The Green Bay Packers second-year cornerback swiped at the football in his first organized team activity practice last month. The ball won.
It wasn’t until Rollins came to the sideline that he saw just how bad this dislocation actually was. A tiny, white speck of bone tore through the skin in his right hand.
“Caught a helmet,” Rollins guessed when asked how he dislocated his finger. “I don’t know. It happened so fast. Just a reaction thing. I looked down at my hand, and I knew it was dislocated. But then I didn’t see the skin was broken until I got to the sideline.
“Bone ended up coming through the skin. So I had to stitch it up. I got the stitches out on Friday. So just making a slow progress, trying to get back.”
Rollins hasn’t practiced since the Packers first OTA session, though Monday afternoon was a step toward returning to the field. He went through position drills with cornerbacks for the first time since his injury, working exclusively on footwork.
Rollins still isn’t catching passes and probably won’t until training camp.

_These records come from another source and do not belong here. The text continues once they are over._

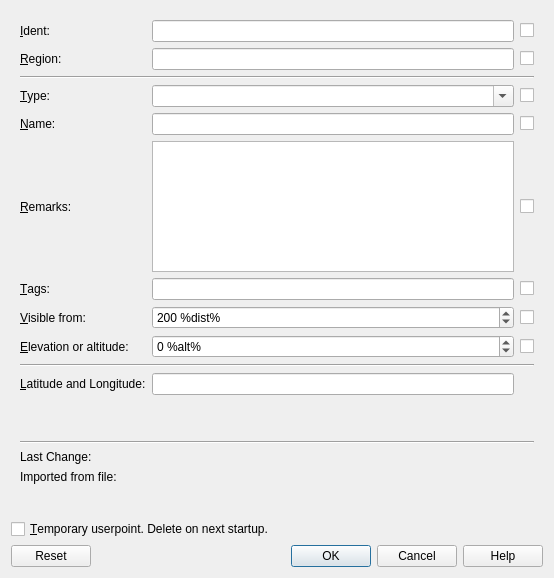
albar965/littlenavmap, file src/userdata/userdatadialog.ui: the form before one commit.
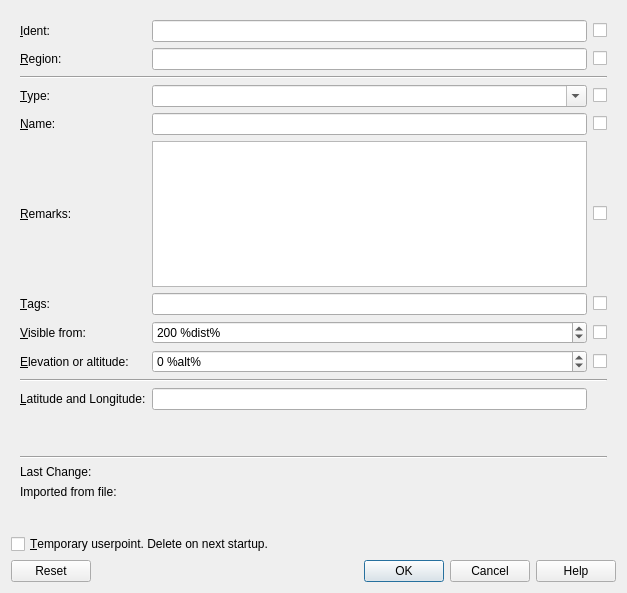
The form after the commit.

What changed in the file:
```diff
--- a/src/userdata/userdatadialog.ui
+++ b/src/userdata/userdatadialog.ui
@@ -6,8 +6,8 @@
    <rect>
     <x>0</x>
     <y>0</y>
-    <width>554</width>
-    <height>578</height>
+    <width>627</width>
+    <height>593</height>
    </rect>
   </property>
   <property name="windowTitle">
```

“We just want to take it slow,” Rollins said. “We don’t want it to bust back open and then be out even longer.”
It isn’t the easiest time in a career to show patience.
Before the injury, Rollins had hoped this offseason would build on a successful rookie year. He arrived as a young and, in his own words, “raw” second-round draft pick a year ago. After four years as a college basketball player, last season was only his second playing football since high school.

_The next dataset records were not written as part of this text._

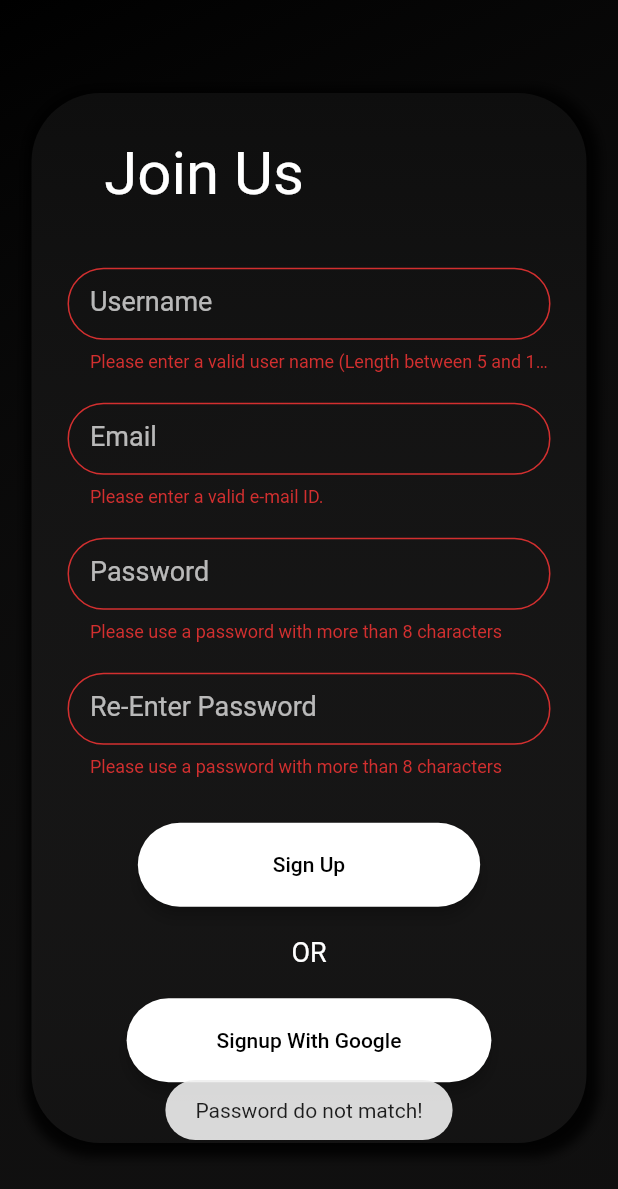
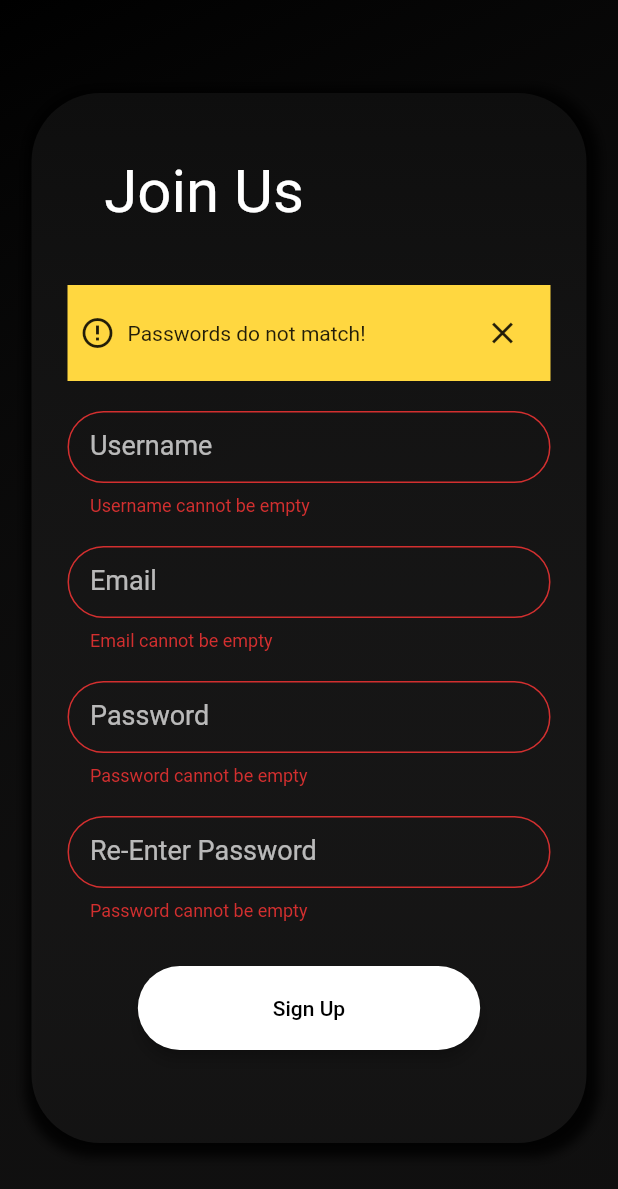
Before and after one commit to AmTeja/SchattyApp, a Flutter app: the SignUp screen opened directly, after a tap on "Sign Up", on a phone screen of 412 x 824 dp. Shown: the top 1189 px of the screen. Run offline on Flutter 3.47's test engine with Material 2 defaults, Android fonts, the phone set to English and light mode, and no system bars; our stand-ins replace animated_text_kit, cloud_firestore, firebase_auth, firebase_messaging, firebase_storage, fluttertoast and 4 more; accounts and stored records are empty; network calls fail.

Commit message:
Commit-25/05/2020 Look in changelog.

```diff
--- a/lib/services/AuthenticationManagement.dart
+++ b/lib/services/AuthenticationManagement.dart
@@ -1,48 +1,14 @@
 import 'package:firebase_auth/firebase_auth.dart';
 import 'package:google_sign_in/google_sign_in.dart';
-import 'package:schatty/model/user.dart';
 
 class AuthMethods {
 
   final FirebaseAuth _auth = FirebaseAuth.instance;
   final GoogleSignIn googleSignIn = new GoogleSignIn();
-  User _userFromFirebaseUser(FirebaseUser user) {
-    return user != null ? User(userId: user.uid) : null;
-  }
 
-  Future signInWithEmailAndPassword(String email, String password) async {
-    try {
-      AuthResult result = await _auth.signInWithEmailAndPassword(
-          email: email, password: password);
-      FirebaseUser firebaseUser = result.user;
-
-      if (firebaseUser.isEmailVerified) {
-        return _userFromFirebaseUser(firebaseUser);
-      } else {
-        return null;
-      }
-    } catch (e) {
-      print(e.toString());
-    }
-  }
-
-  Future signUpWithEmailAndPassword(String email, String password) async {
-    try{
-      AuthResult result = await _auth.createUserWithEmailAndPassword(email: email, password: password);
-      FirebaseUser firebaseUser = result.user;
-      try {
-        await firebaseUser.sendEmailVerification();
-      }
-      catch (e) {
-        print("An error has occured while trying to send email verification.");
-        print(e.toString());
-      }
-      return _userFromFirebaseUser(firebaseUser);
-    }catch(e)
-    {
-      print(e.toString());
-    }
-  }
+//  User _userFromFirebaseUser(FirebaseUser user) {
+//    return user != null ? User(userId: user.uid) : null;
+//  }
 
   Future resetPass(String email) async
   {
@@ -100,7 +66,39 @@ class AuthMethods {
 
   void signOutGoogle() async {
     await googleSignIn.signOut();
-
     print("User Signed Out");
   }
 }
+
+class EmailValidator {
+  static String validate(String value) {
+    if (value.isEmpty) {
+      return "Email cannot be empty";
+    }
+    return null;
+  }
+}
+
+class NameValidator {
+  static String validate(String value) {
+    if (value.isEmpty) {
+      return "Username cannot be empty";
+    }
+    if (value.length < 5) {
+      return "Username must be at least 5 chars long";
+    }
+    if (value.length > 20) {
+      return "Username must be less than 20 chars long";
+    }
+    return null;
+  }
+}
+
+class PasswordValidator {
+  static String validate(String value) {
+    if (value.isEmpty) {
+      return "Password cannot be empty";
+    }
+    return null;
+  }
+}
--- a/lib/views/Authenticate/signup.dart
+++ b/lib/views/Authenticate/signup.dart
@@ -1,7 +1,6 @@
 import 'package:firebase_auth/firebase_auth.dart';
 import 'package:flutter/cupertino.dart';
 import 'package:flutter/material.dart';
-import 'package:fluttertoast/fluttertoast.dart';
 import 'package:schatty/helper/constants.dart';
 import 'package:schatty/helper/preferencefunctions.dart';
 import 'package:schatty/services/AuthenticationManagement.dart';
@@ -15,14 +14,10 @@ class SignUp extends StatefulWidget {
 }
 
 class _SignUpState extends State<SignUp> {
-  bool isLoading = false;
-  bool eightChars = false;
-  bool specialChar = false;
-  bool upperCaseChar = false;
-  bool number = false;
-
+  String error;
   String profilePicURL =
       "https://www.searchpng.com/wp-content/uploads/2019/02/Deafult-Profile-Pitcher.png";
+
   AuthMethods authMethods = new AuthMethods();
   DatabaseMethods databaseMethods = new DatabaseMethods();
   Constants constants = new Constants();
@@ -34,21 +29,30 @@ class _SignUpState extends State<SignUp> {
   TextEditingController passwordTEC = new TextEditingController();
   TextEditingController rePasswordTEC = new TextEditingController();
 
-  signUP() async {
-    await FirebaseAuth.instance.currentUser().then((user) {
-      setState(() {
-        profilePicURL = user.photoUrl;
-      });
-    }).catchError((onError) {
-      print(onError);
-    });
+  bool userNameExists = false;
+  bool isLoading = false;
+
+  signUp() async {
     if (formKey.currentState.validate() &&
         (passwordTEC.text == rePasswordTEC.text)) {
-      authMethods
-          .signUpWithEmailAndPassword(emailTEC.text, passwordTEC.text)
-          .then((val) {
-        print("$val");
-        Map<String, String> userInfoMap = { //Making MAP for firebase
+      setState(() {
+        isLoading = true;
+      });
+      try {
+        databaseMethods.getUserByUserName(userNameTEC.text).then((val) {
+          if (val != null) {
+            print("Already Exists");
+            userNameExists = true;
+          }
+        });
+        if (!userNameExists) {
+          FirebaseAuth _auth = FirebaseAuth.instance;
+          AuthResult result = await _auth.createUserWithEmailAndPassword(
+              email: emailTEC.text, password: passwordTEC.text);
+          FirebaseUser firebaseUser = result.user;
+          if (firebaseUser != null) {
+            Map<String, String> userInfoMap = {
+              //Making MAP for firebase
               "username": userNameTEC.text,
               "email": emailTEC.text,
               "searchKey": userNameTEC.text.substring(0, 1).toUpperCase(),
@@ -58,21 +62,69 @@ class _SignUpState extends State<SignUp> {
             HelperFunctions.saveUserLoggedInSharedPreference(true);
             Navigator.pushReplacement(
                 context, MaterialPageRoute(builder: (context) => ChatRoom()));
-      });
-
-      //Check for password match
-
-
             HelperFunctions.saveUserEmailSharedPreference(
                 emailTEC.text); //Saving username and email cache on device
             HelperFunctions.saveUserNameSharedPreference(userNameTEC.text);
             setState(() {
-        isLoading = true;
+              isLoading = false;
             });
+          }
+        } else {
+          setState(() {
+            isLoading = false;
+            error = "Username already exists";
+            userNameExists = false;
+          });
+        }
+      } catch (e) {
+        print(e);
+        setState(() {
+          isLoading = false;
+          error = e.message;
+        });
+      }
+    } else {
+      setState(() {
+        error = "Passwords do not match!";
+        isLoading = false;
+      });
+    }
+  }
 
-    } else {
-      Fluttertoast.showToast(msg: "Password do not match!");
+  Widget showAlert() {
+    if (error != null) {
+      return Container(
+        color: Colors.amberAccent,
+        width: double.infinity,
+        padding: EdgeInsets.all(8.0),
+        child: Row(
+          children: [
+            Padding(
+              padding: const EdgeInsets.only(right: 8.0),
+              child: Icon(Icons.error_outline),
+            ),
+            Expanded(
+              child: Text(
+                error,
+                maxLines: 3,
+              ),
+            ),
+            Padding(
+              padding: const EdgeInsets.only(left: 8.0),
+              child: IconButton(
+                icon: Icon(Icons.close),
+                onPressed: () {
+                  setState(() {
+                    error = null;
+                  });
+                },
+              ),
+            )
+          ],
+        ),
+      );
     }
+    return SizedBox(height: 0,);
   }
 
   @override
@@ -148,18 +200,14 @@ class _SignUpState extends State<SignUp> {
                         ),
                       ),
                     ),
+                    showAlert(),
+                    SizedBox(height: 20,),
                     Form(
                       key: formKey,
                       child: Column(
                         children: [
                           TextFormField(
-                                    validator: (val) {
-                                      return val.isEmpty ||
-                                              (val.length < 5 ||
-                                                  val.length > 17)
-                                          ? "Please enter a valid user name (Length between 5 and 18)"
-                                          : null;
-                                    },
+                              validator: NameValidator.validate,
                               controller: userNameTEC,
                               style: simpleTextStyle(),
                               decoration: new InputDecoration(
@@ -180,13 +228,7 @@ class _SignUpState extends State<SignUp> {
                             height: 20,
                           ),
                           TextFormField(
-                                  validator: (val) {
-                                    return RegExp(
-                                                r"^[a-zA-Z0-9.a-zA-Z0-9.!#$%&'*+-/=?^_`{|}~]+@[a-zA-Z0-9]+\.[a-zA-Z]+")
-                                            .hasMatch(val)
-                                        ? null
-                                        : "Please enter a valid e-mail ID.";
-                                  },
+                            validator: EmailValidator.validate,
                             controller: emailTEC,
                             style: simpleTextStyle(),
                             decoration: new InputDecoration(
@@ -206,11 +248,7 @@ class _SignUpState extends State<SignUp> {
                           ),
                           TextFormField(
                             obscureText: true,
-                                  validator: (val) {
-                                    return passwordTEC.text.length > 8
-                                        ? null
-                                        : "Please use a password with more than 8 characters";
-                                  },
+                            validator: PasswordValidator.validate,
                             controller: passwordTEC,
                             style: simpleTextStyle(),
                             decoration: new InputDecoration(
@@ -231,9 +269,9 @@ class _SignUpState extends State<SignUp> {
                           TextFormField(
                             obscureText: true,
                             validator: (val) {
-                                    return passwordTEC.text.length > 8
+                              return passwordTEC.text.isNotEmpty
                                   ? null
-                                        : "Please use a password with more than 8 characters";
+                                  : "Password cannot be empty";
                             },
                             controller: rePasswordTEC,
                             style: simpleTextStyle(),
@@ -257,7 +295,7 @@ class _SignUpState extends State<SignUp> {
                     ),
                     MaterialButton(
                       onPressed: () {
-                              signUP();
+                        signUp();
                       },
                       color: Colors.white,
                       padding: EdgeInsets.symmetric(
@@ -271,30 +309,6 @@ class _SignUpState extends State<SignUp> {
                     ),
                     SizedBox(
                       height: 20,
-                          ),
-                          Text(
-                            "OR",
-                            style: TextStyle(color: Colors.white, fontSize: 18),
-                          ),
-                          SizedBox(
-                            height: 20,
-                          ),
-                          MaterialButton(
-                            onPressed: () {
-                              signInWithGoogle();
-                            },
-                            color: Colors.white,
-                            padding: EdgeInsets.symmetric(
-                                vertical: 20, horizontal: 60),
-                            textColor: Colors.black,
-                            splashColor: Colors.black,
-                            shape: RoundedRectangleBorder(
-                                borderRadius: BorderRadius.circular(40)),
-                            elevation: 4,
-                            child: Text("Signup With Google"),
-                          ),
-                          SizedBox(
-                            height: 10,
                     ),
                   ],
                 ),
--- a/lib/views/SearchLayout.dart
+++ b/lib/views/SearchLayout.dart
@@ -34,7 +34,8 @@ class _SearchScreenState extends State<SearchScreen> {
 
       Map<String, dynamic> chatRoomMap = {
         "users": users,
-        "chatRoomId": chatRoomID
+        "chatRoomId": chatRoomID,
+        "time": DateTime.now().millisecondsSinceEpoch
       };
 
       DatabaseMethods().createChatRoom(chatRoomID, chatRoomMap);
--- a/lib/views/TargetUserInfo.dart
+++ b/lib/views/TargetUserInfo.dart
@@ -15,7 +15,6 @@ class _UserInfoState extends State<UserInfo> {
   String profileURL;
 
   getData() async {
-    int length;
     print(widget.userName);
     await Firestore.instance
         .collection('users')
@@ -24,7 +23,6 @@ class _UserInfoState extends State<UserInfo> {
         .then((value) async {
       uid = await value.documents[0].data["uid"];
       profileURL = await value.documents[0].data["photoURL"];
-      length = value.documents.length;
       setState(() {});
     }).catchError((e) {
       print(e);
```
Also changed, not shown: lib/services/DatabaseManagement.dart (+12 -5 lines), lib/views/Authenticate/signin.dart (+108 -42 lines), lib/views/MainChatsRoom.dart (+19 -6 lines), lib/views/editProfile.dart (+6 -4 lines). Lines whose indentation alone changed are shown as unchanged.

Rollins said he feels like a “different” player now. He’s better able to recognize route combinations, which helps him anticipate where the football will be thrown. He’d just like to be on the field to put his expanding awareness into practice.
“The game has slowed down a bunch for me,” Rollins said. “So hopefully as the years keep going by, it’s going to slow down even more. I’m seeing things better, and just knowing this time last year we were still learning the playbook. This time this year, I still know the playbook.”

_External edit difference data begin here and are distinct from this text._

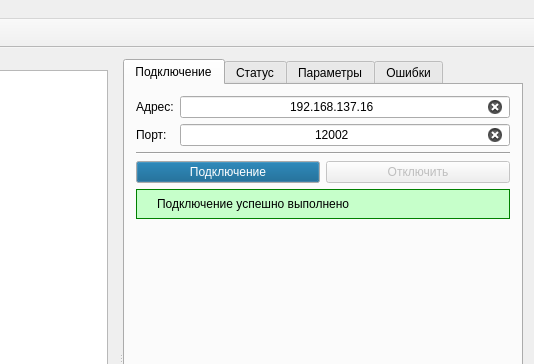
First picture: the form in Source/window.ui, repository Grandbrain/Sensor, before the edit; both pictures show x 734 to 1268 and y 0 to 364 of the 1268 by 675 pixel window.
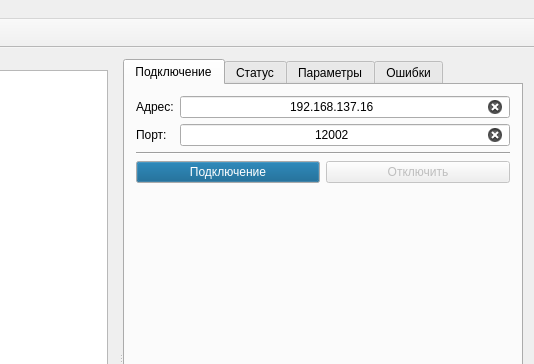
Second picture: the form after the edit. The open tabs and pages were chosen to show the change. Icons and pictures are not drawn.

The edit to the form file:
```diff
--- a/Source/window.ui
+++ b/Source/window.ui
@@ -66,13 +66,6 @@
         <layout class="QGridLayout" name="layoutConnection">
          <item row="4" column="0" colspan="2">
           <widget class="QWidget" name="widgetMessage" native="true">
-           <property name="styleSheet">
-            <string notr="true">.QWidget
-{
-	background-color: rgb(198, 255, 202);
-	border: 1px solid green;
-}</string>
-           </property>
            <layout class="QGridLayout" name="gridLayout_9">
             <property name="leftMargin">
              <number>8</number>
@@ -100,11 +93,7 @@
              </spacer>
             </item>
             <item row="0" column="1">
-             <widget class="QLabel" name="labelMessage">
-              <property name="text">
-               <string>Подключение успешно выполнено</string>
-              </property>
-             </widget>
+             <widget class="QLabel" name="labelMessage"/>
             </item>
             <item row="0" column="0">
              <widget class="QLabel" name="labelResult">
```
Left out of the diff: 17 changed lines with no effect on the pictures.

Rollins will get his chance soon enough.
After the Packers watched cornerback Casey Hayward walk away in free agency, Rollins will be a key figure in a young secondary. He figures to be the Packers nickel back — playing in their predominant defensive package — with fellow 2015 first-round corner Damarious Randall starting on the perimeter.
Rollins said he could get some snaps on the outside, however. He’s ready to be a versatile piece in the Packers secondary. This season, he’s making no excuses.
“The one year of football is kind of behind me now,” Rollins said. “I’ve already had my opportunity to play a year in this league. So that’s behind me. That’s out the door. It’s about getting better, trying to improve on what I needed to improve on last year, and coming to this year at full stride ready to go.”